China, with its one-party state, offers a successful alternative to the West. The weaker Russia becomes, the more it gravitates toward China.

China welcomes this drift, as it gives it more legs in its international standing. There are no unresolved strategic issues between the two countries. Russian raw-material based economy is a useful backyard for Chinese manufacturing.

For Russia, it´s more dubious. Behind the shiny smiles and handshakes there is ingrained mistrust. Deep down, we have qualms about becoming China´s satellite. Russians are fascinated by the rise of China, its robust and multi-faceted, millennium-old culture. But there´s little appetite for “becoming like the Chinese”. We Russians prefer Western clothes, European education and Western culture. We like to see white people busy around us.

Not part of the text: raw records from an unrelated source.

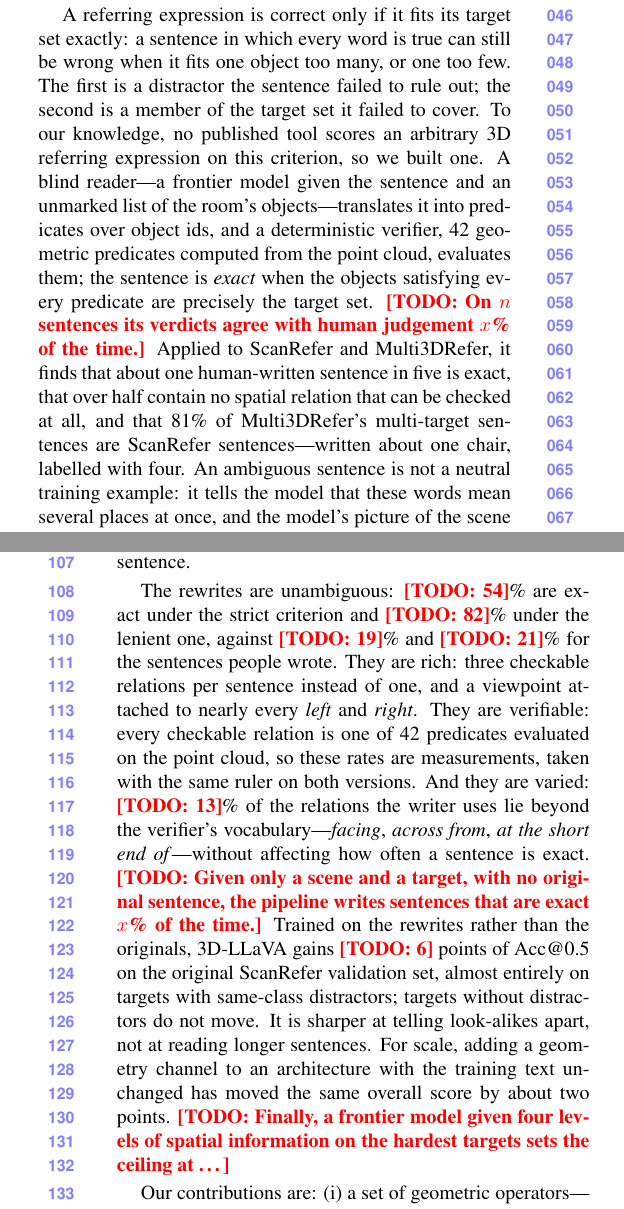
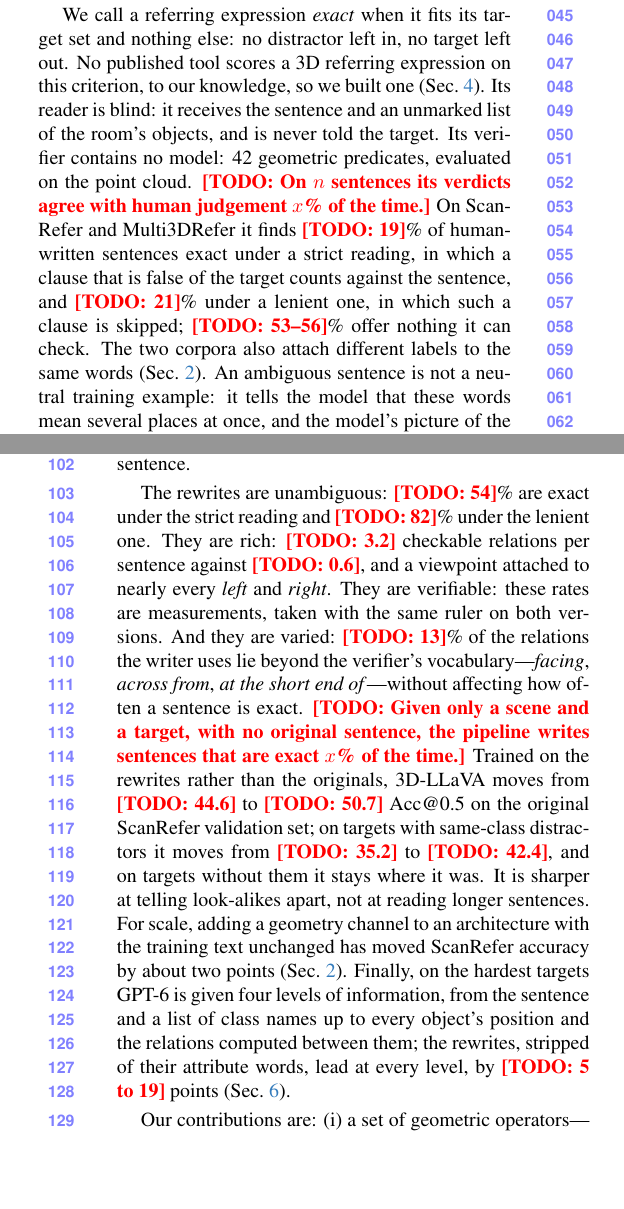
Before and after one commit to sujiez/Seshat-Star-paper, a LaTeX paper (main.tex, which reads sec/1_intro.tex): two parts of the columns of pages 2 and 3 of 6 before the commit and two parts of the columns of pages 2 and 3 of 5 after it, joined at a grey line, cut so that both start at the same text, the shorter picture padded with empty space. Compiled offline with pdfLaTeX.

Commit message:
intro/related: stop restating the abstract; each level adds detail the level above lacks
Co-authored-by: Cursor <cursoragent@cursor.com>

```diff
--- a/sec/1_intro.tex
+++ b/sec/1_intro.tex
@@ -3,7 +3,7 @@
 \section{Introduction}
 \label{sec:intro}
 
-In three years, 3D vision--language models have changed almost everything about how they look at a scene and almost nothing about what they read. They are trained and tested on the same handful of referring corpora, written by people describing one object in a room, and what such a model learns about space is bounded by what that text says about space. The benchmarks have been generous: a model can score well on them without reading much geometry at all (\cref{sec:related}). This is not a failing of the models; the text did not ask it of them. We set out to measure how much of that text actually does.
+In three years, 3D vision--language models have changed almost everything about how they look at a scene and almost nothing about what they read. They are trained and tested on the same handful of referring corpora, and what such a model learns about space is bounded by what that text says about space. The benchmarks have been generous: on most of their sentences a model can do well without reading much geometry (\cref{sec:related}). This is not a failing of the models; the text did not ask it of them. We set out to measure how much of that text actually does.
 
-A referring expression is correct only if it fits its target set exactly: a sentence in which every word is true can still be wrong when it fits one object too many, or one too few. The first is a distractor the sentence failed to rule out; the second is a member of the target set it failed to cover. To our knowledge, no published tool scores an arbitrary 3D referring expression on this criterion, so we built one. A blind reader---a frontier model given the sentence and an unmarked list of the room's objects---translates it into predicates over object ids, and a deterministic verifier, 42 geometric predicates computed from the point cloud, evaluates them; the sentence is \emph{exact} when the objects satisfying every predicate are precisely the target set. \TODO{On $n$ sentences its verdicts agree with human judgement $x$\% of the time.} Applied to ScanRefer and Multi3DRefer, it finds that about one human-written sentence in five is exact, that over half contain no spatial relation that can be checked at all, and that 81\% of Multi3DRefer's multi-target sentences are ScanRefer sentences---written about one chair, labelled with four. An ambiguous sentence is not a neutral training example: it tells the model that these words mean several places at once, and the model's picture of the scene blurs to match.
+We call a referring expression \emph{exact} when it fits its target set and nothing else: no distractor left in, no target left out. No published tool scores a 3D referring expression on this criterion, to our knowledge, so we built one (\cref{sec:scorer}). Its reader is blind: it receives the sentence and an unmarked list of the room's objects, and is never told the target. Its verifier contains no model: 42 geometric predicates, evaluated on the point cloud. \TODO{On $n$ sentences its verdicts agree with human judgement $x$\% of the time.} On ScanRefer and Multi3DRefer it finds \TODO{19}\% of human-written sentences exact under a strict reading, in which a clause that is false of the target counts against the sentence, and \TODO{21}\% under a lenient one, in which such a clause is skipped; \TODO{53--56}\% offer nothing it can check. The two corpora also attach different labels to the same words (\cref{sec:related}). An ambiguous sentence is not a neutral training example: it tells the model that these words mean several places at once, and the model's picture of the scene blurs to match.
 
@@ -13,6 +13,6 @@ Two design choices follow from what we learnt about the model along the way. The
 
 We test what this does to models on 3D referring, for three reasons. The target is explicit, so success on a sentence can be attributed---by counting same-class distractors---to the class name or to the spatial cues. Shortcuts are harder to hide than in question answering, where the answer is a word and a language prior can skip the scene; here the answer must be an object in the room. And picking the right object among look-alikes is precisely the case in which the model has to digest the 3D information in the sentence.
 
-The rewrites are unambiguous: \TODO{54}\% are exact under the strict criterion and \TODO{82}\% under the lenient one, against \TODO{19}\% and \TODO{21}\% for the sentences people wrote. They are rich: three checkable relations per sentence instead of one, and a viewpoint attached to nearly every \emph{left} and \emph{right}. They are verifiable: every checkable relation is one of 42 predicates evaluated on the point cloud, so these rates are measurements, taken with the same ruler on both versions. And they are varied: \TODO{13}\% of the relations the writer uses lie beyond the verifier's vocabulary---\emph{facing}, \emph{across from}, \emph{at the short end of}---without affecting how often a sentence is exact. \TODO{Given only a scene and a target, with no original sentence, the pipeline writes sentences that are exact $x$\% of the time.} Trained on the rewrites rather than the originals, 3D-LLaVA gains \TODO{6} points of Acc@0.5 on the original ScanRefer validation set, almost entirely on targets with same-class distractors; targets without distractors do not move. It is sharper at telling look-alikes apart, not at reading longer sentences. For scale, adding a geometry channel to an architecture with the training text unchanged has moved the same overall score by about two points. \TODO{Finally, a frontier model given four levels of spatial information on the hardest targets sets the ceiling at \ldots}
+The rewrites are unambiguous: \TODO{54}\% are exact under the strict reading and \TODO{82}\% under the lenient one. They are rich: \TODO{3.2} checkable relations per sentence against \TODO{0.6}, and a viewpoint attached to nearly every \emph{left} and \emph{right}. They are verifiable: these rates are measurements, taken with the same ruler on both versions. And they are varied: \TODO{13}\% of the relations the writer uses lie beyond the verifier's vocabulary---\emph{facing}, \emph{across from}, \emph{at the short end of}---without affecting how often a sentence is exact. \TODO{Given only a scene and a target, with no original sentence, the pipeline writes sentences that are exact $x$\% of the time.} Trained on the rewrites rather than the originals, 3D-LLaVA moves from \TODO{44.6} to \TODO{50.7} Acc@0.5 on the original ScanRefer validation set; on targets with same-class distractors it moves from \TODO{35.2} to \TODO{42.4}, and on targets without them it stays where it was. It is sharper at telling look-alikes apart, not at reading longer sentences. For scale, adding a geometry channel to an architecture with the training text unchanged has moved ScanRefer accuracy by about two points (\cref{sec:related}). Finally, on the hardest targets GPT-6 is given four levels of information, from the sentence and a list of class names up to every object's position and the relations computed between them; the rewrites, stripped of their attribute words, lead at every level, by \TODO{5 to 19} points (\cref{sec:model}).
 
 Our contributions are: (i) a set of geometric operators---six families, 42 verifiable predicates---that compute the spatial relations a rendering hides; (ii) built on them, a scorer that measures whether any 3D referring expression is exact, and Seshat-Star, a rewriting pipeline in which geometry supplies the evidence, a frontier model writes, and the scorer checks, none doing another's job; (iii) a pipeline that runs on any real scene with instance masks, with or without an original sentence, and with it the rewritten ScanRefer, Multi3DRefer, Nr3D and Sr3D---every sentence carrying the relations it uses, both the predicates the verifier checked and the relations the writer reports---and a distractor-heavy benchmark; (iv) evidence that changing the training text alone makes a 3D grounding model sharper exactly where spatial cues are needed; (v) the ceiling: a frontier model's accuracy on the hardest targets under four levels of spatial information.
```
Also changed, not shown: sec/2_related.tex (+3 -3 lines), sec/1_intro.tex (4 more changed lines).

The entire “pivot to the East” initially started as a tactical move for leverage against the West. What Putin and the rest of the Russian elite have long worked for, is some kind of a Grand Bargain with the West. The US and Europe must guarantee the top 10.000 Russian families and their friends and associates an indefinite continuation of their power and offer support, like the Chinese do to their client states. If that doesn´t happen, Russia hardly have any alternative to further being turned into a Chinese dependency, much like the neighboring Central Asian states.

Has time come for the bridge across the Bering Strait between Russia and America?

As soon as someone figures out the use of it.

Right now, what we have on either side of the Bering Strait?

  • Next to none people living on either side of it
  • No apparent natural resources that would be useful to mine and bring across the waters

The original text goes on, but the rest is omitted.